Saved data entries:
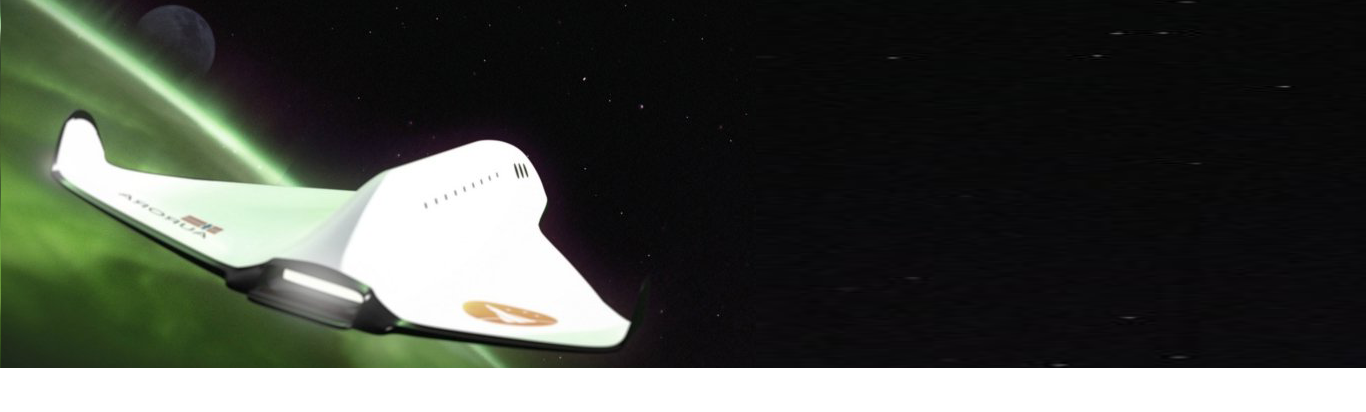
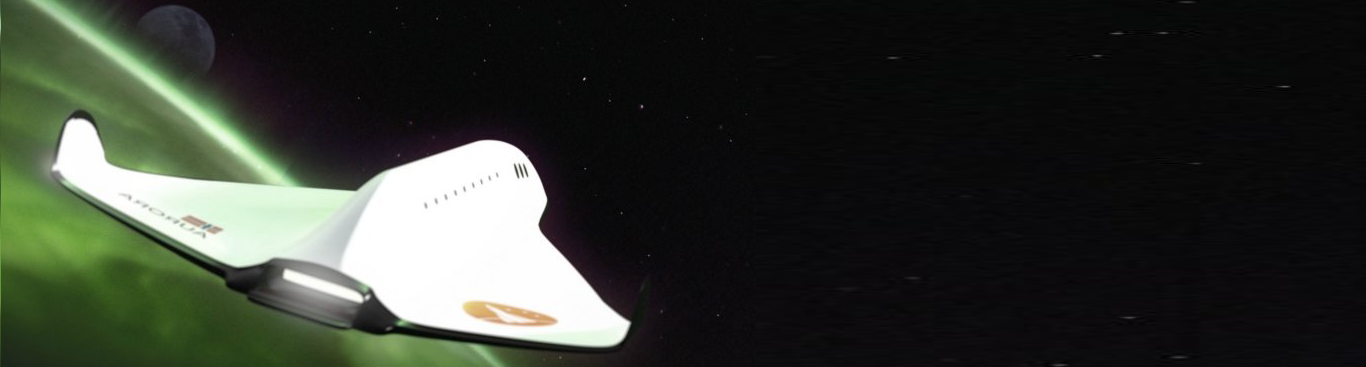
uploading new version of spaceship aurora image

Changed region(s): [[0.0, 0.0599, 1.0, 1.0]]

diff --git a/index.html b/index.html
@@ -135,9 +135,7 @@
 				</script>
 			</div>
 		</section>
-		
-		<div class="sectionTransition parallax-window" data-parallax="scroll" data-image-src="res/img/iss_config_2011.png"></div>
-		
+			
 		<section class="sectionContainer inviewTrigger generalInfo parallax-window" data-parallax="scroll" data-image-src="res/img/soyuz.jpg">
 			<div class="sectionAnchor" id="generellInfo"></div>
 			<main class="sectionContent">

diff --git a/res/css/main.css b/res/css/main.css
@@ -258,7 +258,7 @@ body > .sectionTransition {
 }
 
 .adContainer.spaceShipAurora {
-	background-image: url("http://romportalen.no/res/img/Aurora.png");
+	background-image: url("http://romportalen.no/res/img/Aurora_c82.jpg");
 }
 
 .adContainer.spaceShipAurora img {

==

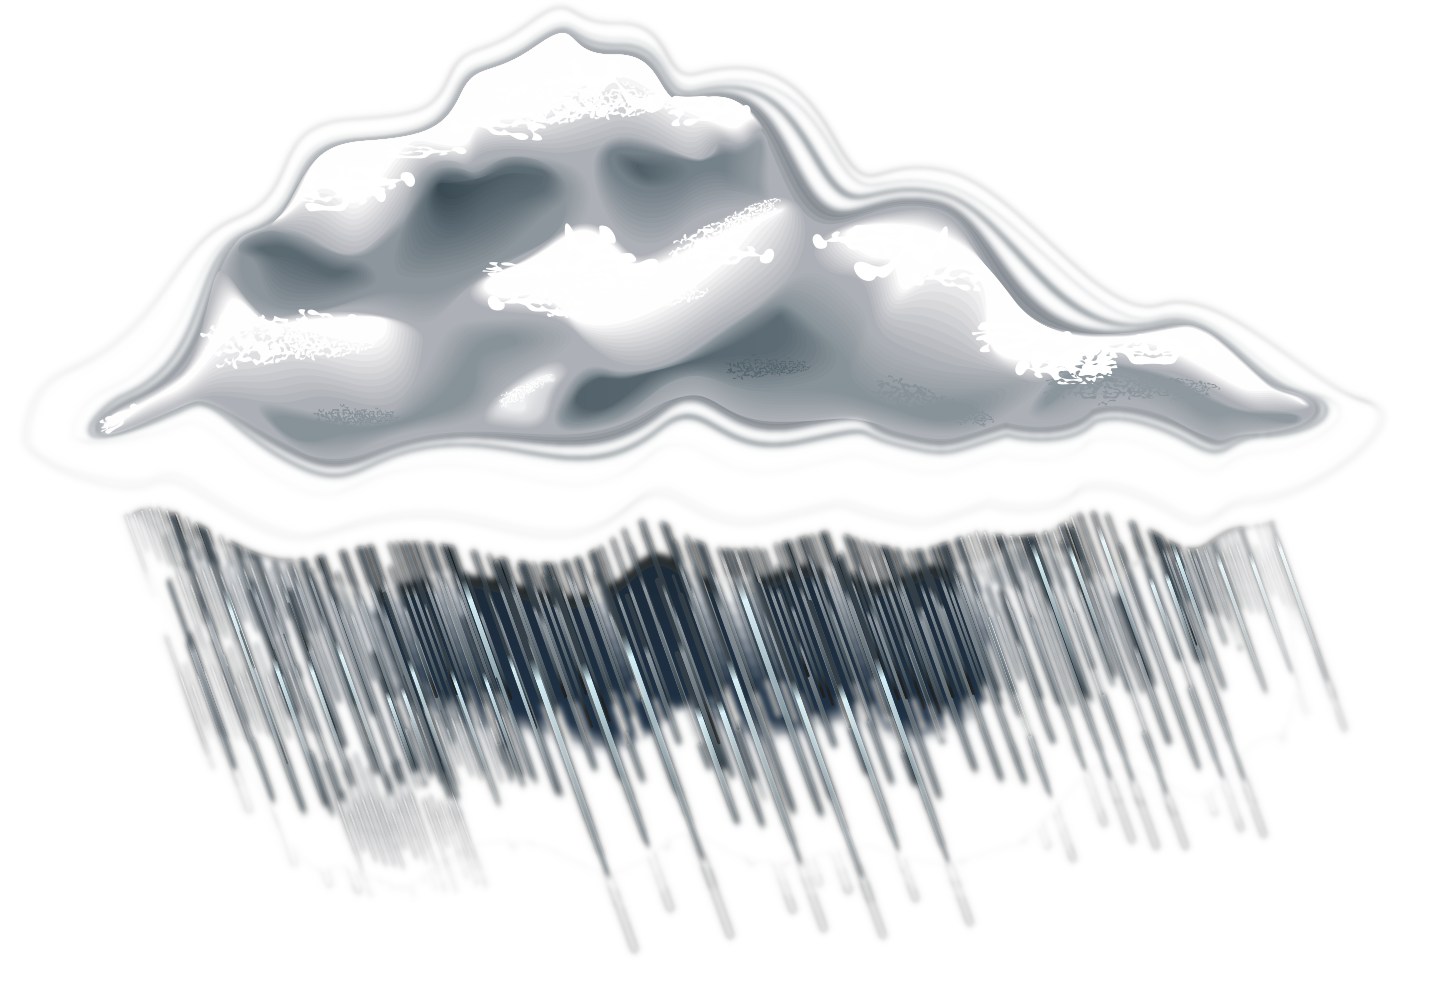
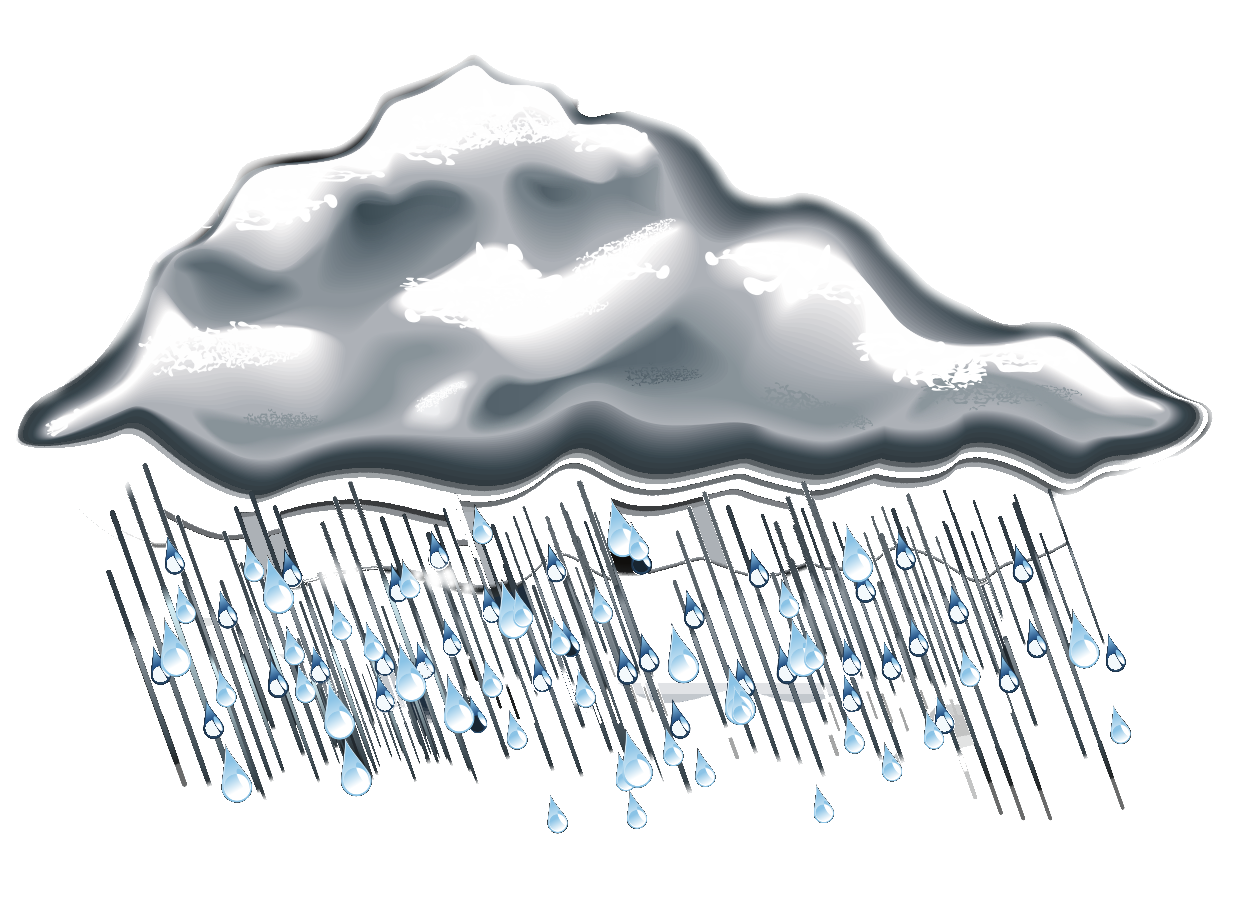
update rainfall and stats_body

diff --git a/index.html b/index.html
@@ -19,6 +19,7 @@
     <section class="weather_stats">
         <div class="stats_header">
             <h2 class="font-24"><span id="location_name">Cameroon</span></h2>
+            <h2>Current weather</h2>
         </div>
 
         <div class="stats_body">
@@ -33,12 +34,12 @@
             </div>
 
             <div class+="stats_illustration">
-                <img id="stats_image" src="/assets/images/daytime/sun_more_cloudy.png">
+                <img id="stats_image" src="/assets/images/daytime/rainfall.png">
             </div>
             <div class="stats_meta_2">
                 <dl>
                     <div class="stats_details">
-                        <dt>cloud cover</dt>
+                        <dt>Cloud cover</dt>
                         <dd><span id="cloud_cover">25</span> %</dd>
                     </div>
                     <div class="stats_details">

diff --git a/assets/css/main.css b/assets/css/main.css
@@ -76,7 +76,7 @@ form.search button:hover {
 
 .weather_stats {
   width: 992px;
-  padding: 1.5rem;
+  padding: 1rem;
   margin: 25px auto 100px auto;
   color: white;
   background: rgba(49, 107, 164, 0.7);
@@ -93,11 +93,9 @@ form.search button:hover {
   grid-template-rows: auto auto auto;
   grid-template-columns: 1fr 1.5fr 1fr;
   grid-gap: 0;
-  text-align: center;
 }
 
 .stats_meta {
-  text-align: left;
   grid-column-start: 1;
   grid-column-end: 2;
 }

- [What needs to be done]: Find and copy every line in the entries above where the string "diff" occurs.

- [Answer area]:
diff --git a/index.html b/index.html
diff --git a/res/css/main.css b/res/css/main.css
diff --git a/index.html b/index.html
diff --git a/assets/css/main.css b/assets/css/main.css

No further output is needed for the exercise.